Most adults are aware that the calories they consume minus the calories they burn dictates whether pounds are gained, lost or stay consistent. However, this doesn’t seem to change the fact that overeating remains a serious concern in America.
There is significant research on the subject that shows a variety of causes for overeating, from genetic susceptibility to psychosocial factors such as stress and depression. And some recent studies show that the factors that influence our decisions may be environmental.
Systems Out of Balance
Research into the science of overeating shows that the root cause of obesity to be a neurological disorder, similar in many ways to other forms of addiction. This suggests a different direction for the treatment of those who are overweight, one that is focused more on controlling brain imbalances in what are called “food addicts”.
The National Institute of Health study posits that there are similarities between drug additions and various forms of overeating — that they may be triggered by dopamine reward pathways that are found in goal-directed behavior. Sweet foods are even found to have an analgesic pleasure effect, linking the palatability of the food to the reward system. Scientists believe that these reward centers are triggered more often due to exterior stressors such as depression or a feeling of being out of control. Sugar addicts will certainly relate to this concept, but there are other schools of thought that consider external triggers that are as important or more so than an internal system that’s out of balance.
For more than 10 years, researchers at the Centers for Disease Control (CDC) have been looking into eating as an automatic behavior — meaning, Americans are thoughtlessly being led by their environment on a regular basis. Subconsciously, humans are following environmental cues instead of proactively managing their eating habits. This study pulls together previous studies, showing that:
- Disregarding other factors, being served larger portions causes overeating
- A reduction in effort to eat food increases overall consumption
- Large groups eating together tend to overeat in correlation with the size of the group
- Individuals will eat until food placed in front of them is gone, regardless of satiety
These so-called automatic behaviors are in response to cues to eat, suggesting that a reduction in environmental eating cues can be successful at helping reduce obesity.
Interaction of Hormones
Researchers at Rutgers Robert Wood Johnson Medical School made headlines in 2015 by publishing a study showing that humans aren’t the only ones whose biology will cause obesity. A specific hormone glucagon was blocked in the brain of laboratory mice, causing them to consume high-fat food and overeat beyond their caloric requirements. However, when the hormone was reintroduced and enhanced, the same mice lost much of their interest in foods with a high-fat content.
These GLP-1 peptides are secreted by cells in the brain and small intestine and their biological imperative is to monitor when we are satisfied with the amount of food that’s been consumed. This same peptide is tied back into the pleasure centers of the brain, rewarding us for eating high fat or sugary foods. This promising research may eventually provide a path for treating overeating and obesity that has fewer side effects than traditional treatments.

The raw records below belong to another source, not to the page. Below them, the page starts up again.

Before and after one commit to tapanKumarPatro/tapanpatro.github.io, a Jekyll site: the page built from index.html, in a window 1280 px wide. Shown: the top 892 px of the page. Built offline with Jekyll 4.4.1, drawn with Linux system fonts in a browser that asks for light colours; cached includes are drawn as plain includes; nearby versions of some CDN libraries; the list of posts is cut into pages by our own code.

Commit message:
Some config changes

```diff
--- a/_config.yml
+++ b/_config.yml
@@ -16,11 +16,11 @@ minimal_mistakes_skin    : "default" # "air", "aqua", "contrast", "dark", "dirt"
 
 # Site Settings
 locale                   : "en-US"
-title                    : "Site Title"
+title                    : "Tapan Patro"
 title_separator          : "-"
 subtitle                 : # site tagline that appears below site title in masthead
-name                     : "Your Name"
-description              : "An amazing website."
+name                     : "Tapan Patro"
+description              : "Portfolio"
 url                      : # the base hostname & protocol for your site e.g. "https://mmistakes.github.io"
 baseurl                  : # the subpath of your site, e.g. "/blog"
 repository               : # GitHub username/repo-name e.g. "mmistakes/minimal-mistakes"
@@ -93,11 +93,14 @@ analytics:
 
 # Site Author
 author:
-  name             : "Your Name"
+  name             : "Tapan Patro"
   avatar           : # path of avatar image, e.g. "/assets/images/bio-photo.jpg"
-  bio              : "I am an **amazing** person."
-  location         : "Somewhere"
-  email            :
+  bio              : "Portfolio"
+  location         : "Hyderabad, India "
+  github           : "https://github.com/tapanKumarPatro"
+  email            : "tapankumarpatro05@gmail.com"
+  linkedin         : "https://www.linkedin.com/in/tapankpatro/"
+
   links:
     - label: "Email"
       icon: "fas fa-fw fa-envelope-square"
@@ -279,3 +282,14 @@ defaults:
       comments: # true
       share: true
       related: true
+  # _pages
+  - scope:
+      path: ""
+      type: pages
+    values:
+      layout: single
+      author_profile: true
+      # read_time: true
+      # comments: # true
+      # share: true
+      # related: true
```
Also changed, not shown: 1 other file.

While it would be easier to simply blame the problem on poor wiring in our brains, the cause of overeating and ultimately obesity is more complex. Environmental factors such as availability and ease of consumption as well as psychosocial elements all appear to contribute to the national pastime of eating more for enjoyment than for providing the body with the fuel that it requires.